## DIRECTIONS
Which lines of the data below include the string "tripEnd"? Return each of them.

Excerpts from a dataset:

------------------------------------------------

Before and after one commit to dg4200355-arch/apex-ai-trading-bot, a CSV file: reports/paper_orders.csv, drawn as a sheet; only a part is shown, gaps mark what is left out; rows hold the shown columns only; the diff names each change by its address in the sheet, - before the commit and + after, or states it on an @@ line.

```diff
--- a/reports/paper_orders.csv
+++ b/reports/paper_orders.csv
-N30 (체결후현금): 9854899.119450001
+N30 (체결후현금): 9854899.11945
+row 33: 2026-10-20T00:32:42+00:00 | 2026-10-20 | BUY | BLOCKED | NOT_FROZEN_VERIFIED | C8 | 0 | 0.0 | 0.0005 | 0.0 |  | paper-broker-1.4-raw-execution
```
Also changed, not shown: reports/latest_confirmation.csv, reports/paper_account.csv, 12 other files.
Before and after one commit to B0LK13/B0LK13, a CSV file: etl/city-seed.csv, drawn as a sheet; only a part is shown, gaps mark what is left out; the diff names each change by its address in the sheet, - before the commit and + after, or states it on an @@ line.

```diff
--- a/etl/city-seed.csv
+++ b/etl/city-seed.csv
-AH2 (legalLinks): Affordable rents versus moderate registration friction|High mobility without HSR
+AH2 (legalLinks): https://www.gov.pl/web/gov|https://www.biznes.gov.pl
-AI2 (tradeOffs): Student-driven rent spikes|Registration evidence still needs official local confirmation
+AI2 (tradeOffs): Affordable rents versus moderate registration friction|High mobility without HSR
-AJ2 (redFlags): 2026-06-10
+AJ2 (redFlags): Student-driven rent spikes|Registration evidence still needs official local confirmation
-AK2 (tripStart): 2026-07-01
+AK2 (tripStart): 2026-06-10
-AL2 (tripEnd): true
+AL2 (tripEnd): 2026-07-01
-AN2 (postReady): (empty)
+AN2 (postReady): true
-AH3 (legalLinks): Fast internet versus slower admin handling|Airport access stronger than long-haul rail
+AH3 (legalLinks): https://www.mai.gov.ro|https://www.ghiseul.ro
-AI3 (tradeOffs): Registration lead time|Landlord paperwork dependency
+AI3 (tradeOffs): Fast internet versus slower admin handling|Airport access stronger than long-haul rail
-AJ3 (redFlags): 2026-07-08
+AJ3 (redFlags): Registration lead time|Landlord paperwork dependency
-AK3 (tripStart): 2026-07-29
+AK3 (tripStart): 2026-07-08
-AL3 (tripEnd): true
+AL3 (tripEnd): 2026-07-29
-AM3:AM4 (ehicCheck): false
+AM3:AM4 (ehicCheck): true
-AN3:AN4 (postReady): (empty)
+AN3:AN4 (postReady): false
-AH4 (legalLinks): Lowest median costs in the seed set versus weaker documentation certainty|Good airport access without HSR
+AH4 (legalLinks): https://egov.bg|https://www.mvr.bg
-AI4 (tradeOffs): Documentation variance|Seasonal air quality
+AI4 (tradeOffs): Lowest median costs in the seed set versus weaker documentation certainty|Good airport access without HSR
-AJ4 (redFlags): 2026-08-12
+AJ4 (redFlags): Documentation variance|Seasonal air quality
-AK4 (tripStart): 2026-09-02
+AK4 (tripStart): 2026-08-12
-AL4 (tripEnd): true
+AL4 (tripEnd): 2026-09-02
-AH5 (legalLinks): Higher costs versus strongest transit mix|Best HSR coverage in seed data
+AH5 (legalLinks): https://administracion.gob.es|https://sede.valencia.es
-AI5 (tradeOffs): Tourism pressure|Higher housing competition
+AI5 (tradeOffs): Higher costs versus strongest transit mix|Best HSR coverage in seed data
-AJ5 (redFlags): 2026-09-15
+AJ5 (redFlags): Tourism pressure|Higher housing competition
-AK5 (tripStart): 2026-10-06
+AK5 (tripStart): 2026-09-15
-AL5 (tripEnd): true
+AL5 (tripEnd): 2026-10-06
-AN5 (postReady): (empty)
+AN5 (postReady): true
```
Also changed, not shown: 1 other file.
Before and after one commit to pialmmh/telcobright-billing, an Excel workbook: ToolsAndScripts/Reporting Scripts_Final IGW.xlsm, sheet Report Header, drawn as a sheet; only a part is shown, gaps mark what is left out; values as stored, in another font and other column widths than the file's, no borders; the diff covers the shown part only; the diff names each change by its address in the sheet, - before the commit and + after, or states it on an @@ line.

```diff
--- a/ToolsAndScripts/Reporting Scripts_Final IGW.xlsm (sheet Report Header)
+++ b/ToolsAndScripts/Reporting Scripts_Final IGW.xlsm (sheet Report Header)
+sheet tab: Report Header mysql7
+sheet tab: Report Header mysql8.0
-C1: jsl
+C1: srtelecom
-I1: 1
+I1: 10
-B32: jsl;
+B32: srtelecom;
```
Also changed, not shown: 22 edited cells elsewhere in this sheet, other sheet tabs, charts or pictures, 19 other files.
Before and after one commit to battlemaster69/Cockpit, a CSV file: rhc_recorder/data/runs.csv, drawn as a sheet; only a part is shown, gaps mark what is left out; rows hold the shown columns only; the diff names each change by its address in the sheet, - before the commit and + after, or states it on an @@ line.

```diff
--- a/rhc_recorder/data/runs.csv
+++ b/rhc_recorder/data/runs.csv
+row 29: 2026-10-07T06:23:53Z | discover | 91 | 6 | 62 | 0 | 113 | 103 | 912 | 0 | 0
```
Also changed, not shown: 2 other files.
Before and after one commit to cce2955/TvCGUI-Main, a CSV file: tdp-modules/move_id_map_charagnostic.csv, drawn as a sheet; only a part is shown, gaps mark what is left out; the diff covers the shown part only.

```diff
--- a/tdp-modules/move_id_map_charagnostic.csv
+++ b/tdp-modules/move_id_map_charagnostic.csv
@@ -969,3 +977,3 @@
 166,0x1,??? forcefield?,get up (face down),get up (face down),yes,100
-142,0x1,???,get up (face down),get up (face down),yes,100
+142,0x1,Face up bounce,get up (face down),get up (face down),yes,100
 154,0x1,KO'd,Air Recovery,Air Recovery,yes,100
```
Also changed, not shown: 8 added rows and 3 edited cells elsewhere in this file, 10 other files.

------------------------------------------------

## REPLY
-AL2 (tripEnd): true
+AL2 (tripEnd): 2026-07-01
-AL3 (tripEnd): true
+AL3 (tripEnd): 2026-07-29
-AL4 (tripEnd): true
+AL4 (tripEnd): 2026-09-02
-AL5 (tripEnd): true
+AL5 (tripEnd): 2026-10-06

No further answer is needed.